2.        Roberts HR, Cederbaum AI. The liver and blood coagulation. Physiology and Pathology. Gastroenterology 1972; 63: 297.

3.        Sherlock S. Ascites. Diseases of the liver and biliary system. 5th Ed. pp 122-149. Zullusky R; Furie B. Haematologic complications of liver disease and alcoholism. In Hoffman et al, eds (1), pp 2096-2103.

4.        Bloom AL. Intravascular coagulation and liver. Brit J Haematol 1975; 30: 1.

5.        Lane DA, Scully MF, Thomas DP, Kakkar VV, Woolf IL. Williams R. Acquired dysfibrinogenemia in acute and chronic liver disease. British.J Haematol 1977; 35: 301.

6.        Palascak J, Martinz J. Dysfibrinogenemia associated with liver disease. J Clin Invest 1977; 60: 89.

7.        Barr RD, Ouna N, Simpson JC, Bagshave AF. Dysfibrinogenemia and primary hepatocellular carcinoma. Quart J Med 1986; 45: 647.

8.        Gralnick H, Gilvelber H, Abrams E. Dysfibrinogenemia associated with hepatoma, increased carbohydrate content of fibrinogen molecule. New Engl J Med 1978; 299: 221.

9.        Martinz J, Palascak J, Kawasniak D. Abnormal sialic acid content of the dys- fibrinogenemia associated with liver disease. J Clin Inves 1978; 61: 535.

10.     Calabrese S, Gianstante C, Sammaritini C, Benedetti A. Platelet aggregation and various coagulation parameters in liver cirrhosis.

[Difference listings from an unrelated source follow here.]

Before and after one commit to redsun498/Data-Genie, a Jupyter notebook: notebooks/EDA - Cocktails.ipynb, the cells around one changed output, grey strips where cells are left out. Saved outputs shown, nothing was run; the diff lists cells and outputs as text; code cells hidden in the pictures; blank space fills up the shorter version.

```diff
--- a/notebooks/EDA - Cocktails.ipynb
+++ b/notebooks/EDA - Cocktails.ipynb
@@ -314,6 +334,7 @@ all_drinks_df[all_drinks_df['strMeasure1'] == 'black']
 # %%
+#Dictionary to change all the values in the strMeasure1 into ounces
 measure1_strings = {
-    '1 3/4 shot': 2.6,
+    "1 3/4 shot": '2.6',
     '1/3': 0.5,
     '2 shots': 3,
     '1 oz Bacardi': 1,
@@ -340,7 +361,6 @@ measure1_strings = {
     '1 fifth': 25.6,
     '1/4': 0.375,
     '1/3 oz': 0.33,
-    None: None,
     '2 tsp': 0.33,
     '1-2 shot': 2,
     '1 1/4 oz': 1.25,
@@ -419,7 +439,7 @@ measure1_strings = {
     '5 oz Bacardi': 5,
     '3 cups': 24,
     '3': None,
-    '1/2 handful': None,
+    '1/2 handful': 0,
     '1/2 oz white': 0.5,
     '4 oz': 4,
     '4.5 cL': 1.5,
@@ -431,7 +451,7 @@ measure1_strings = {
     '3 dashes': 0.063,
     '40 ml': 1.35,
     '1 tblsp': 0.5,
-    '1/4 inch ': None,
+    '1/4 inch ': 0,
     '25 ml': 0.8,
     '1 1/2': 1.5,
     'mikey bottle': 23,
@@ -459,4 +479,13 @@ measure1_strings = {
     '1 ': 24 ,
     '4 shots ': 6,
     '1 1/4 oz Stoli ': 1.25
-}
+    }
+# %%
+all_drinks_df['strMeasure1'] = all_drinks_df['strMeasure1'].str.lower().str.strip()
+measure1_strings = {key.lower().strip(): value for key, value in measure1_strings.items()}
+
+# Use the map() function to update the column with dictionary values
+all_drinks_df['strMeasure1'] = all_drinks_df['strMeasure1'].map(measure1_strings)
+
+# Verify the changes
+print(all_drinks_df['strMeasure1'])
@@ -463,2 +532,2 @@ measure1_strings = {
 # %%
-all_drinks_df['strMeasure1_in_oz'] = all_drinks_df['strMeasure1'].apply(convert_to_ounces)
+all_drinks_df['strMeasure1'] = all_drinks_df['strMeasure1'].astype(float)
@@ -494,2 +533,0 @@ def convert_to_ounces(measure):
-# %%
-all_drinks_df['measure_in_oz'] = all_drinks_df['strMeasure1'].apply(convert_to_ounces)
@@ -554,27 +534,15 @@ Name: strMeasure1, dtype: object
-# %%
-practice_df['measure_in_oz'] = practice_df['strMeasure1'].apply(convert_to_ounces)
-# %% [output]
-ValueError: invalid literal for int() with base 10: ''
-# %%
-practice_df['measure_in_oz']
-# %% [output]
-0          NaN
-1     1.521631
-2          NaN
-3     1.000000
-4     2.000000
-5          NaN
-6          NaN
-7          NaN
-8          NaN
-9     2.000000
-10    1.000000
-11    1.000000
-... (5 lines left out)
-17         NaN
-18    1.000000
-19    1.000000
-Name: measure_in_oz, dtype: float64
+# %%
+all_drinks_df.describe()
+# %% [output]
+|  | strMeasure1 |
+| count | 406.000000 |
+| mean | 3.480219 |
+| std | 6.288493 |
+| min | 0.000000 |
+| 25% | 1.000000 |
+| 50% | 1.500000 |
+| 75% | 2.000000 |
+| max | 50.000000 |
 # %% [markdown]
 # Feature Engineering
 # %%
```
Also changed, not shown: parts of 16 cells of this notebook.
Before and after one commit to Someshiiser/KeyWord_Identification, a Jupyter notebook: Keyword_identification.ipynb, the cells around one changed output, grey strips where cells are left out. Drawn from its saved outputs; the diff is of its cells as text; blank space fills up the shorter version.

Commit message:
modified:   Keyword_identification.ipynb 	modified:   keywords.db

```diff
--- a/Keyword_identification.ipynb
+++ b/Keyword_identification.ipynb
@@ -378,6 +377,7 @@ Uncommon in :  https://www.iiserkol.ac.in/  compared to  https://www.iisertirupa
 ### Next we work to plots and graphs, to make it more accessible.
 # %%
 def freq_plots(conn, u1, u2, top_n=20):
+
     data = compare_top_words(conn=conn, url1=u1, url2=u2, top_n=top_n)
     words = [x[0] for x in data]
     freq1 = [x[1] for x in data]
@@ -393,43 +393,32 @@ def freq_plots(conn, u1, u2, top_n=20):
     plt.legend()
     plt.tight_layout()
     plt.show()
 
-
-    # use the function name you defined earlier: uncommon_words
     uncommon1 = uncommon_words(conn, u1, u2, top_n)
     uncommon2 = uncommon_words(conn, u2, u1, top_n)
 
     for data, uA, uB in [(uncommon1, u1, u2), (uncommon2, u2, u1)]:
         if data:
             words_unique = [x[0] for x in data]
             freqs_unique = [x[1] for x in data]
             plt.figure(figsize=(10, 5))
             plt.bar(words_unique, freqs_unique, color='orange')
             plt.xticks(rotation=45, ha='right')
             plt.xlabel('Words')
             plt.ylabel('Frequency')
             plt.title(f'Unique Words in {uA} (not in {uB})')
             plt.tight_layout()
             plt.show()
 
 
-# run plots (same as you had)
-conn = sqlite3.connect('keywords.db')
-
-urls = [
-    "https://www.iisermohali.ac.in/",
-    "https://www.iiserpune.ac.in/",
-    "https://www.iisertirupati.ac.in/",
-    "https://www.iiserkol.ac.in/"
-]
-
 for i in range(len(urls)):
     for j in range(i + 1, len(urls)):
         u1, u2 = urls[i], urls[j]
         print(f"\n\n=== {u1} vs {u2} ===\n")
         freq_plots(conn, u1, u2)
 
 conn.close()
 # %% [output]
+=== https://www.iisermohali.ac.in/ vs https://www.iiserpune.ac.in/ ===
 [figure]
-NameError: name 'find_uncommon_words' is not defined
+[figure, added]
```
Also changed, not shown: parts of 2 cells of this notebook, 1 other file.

Minerva Medica 1984; 75 (18): 47-52.

11.     Nervaiza MJ, Fernandez J, Cuesta B, Parano JA, Rocha E. Role of sialic acid in acquired dysfibrinogenemia associated with liver cirrhosis. Ricerca in clinica e in laboratorio 1986; 16 (4): 563-8.

12.     Williams EC. Dissiminated inteavascular coagulation. In Loscalgo J. Schafer A I, eds. Thrombosis and haemorrhage. Inded osten; Black well Sceintific.  1994: pp 921-32.

13.     Morsee EE. Fibrinogen and dysfibrinogenemia . Ann Clin Lab Sci 1980; 10 (4): 351-5.

14.     Sallah S, Bobzein W. Bleeding problems in patients with liver disease. Post Graduate Medical Magazine 1999; 106: 4:1

15.     Kelly DA, Tuddenham EG. Haemostatic problems in liver disease. Gut 1986; 27 (2): 339-49.

16.     Ratnoff OD, Forman WB. Criteria for the differentiation of dysfibrinogenemia states. Semin Hematol 1976; 13: 141-157.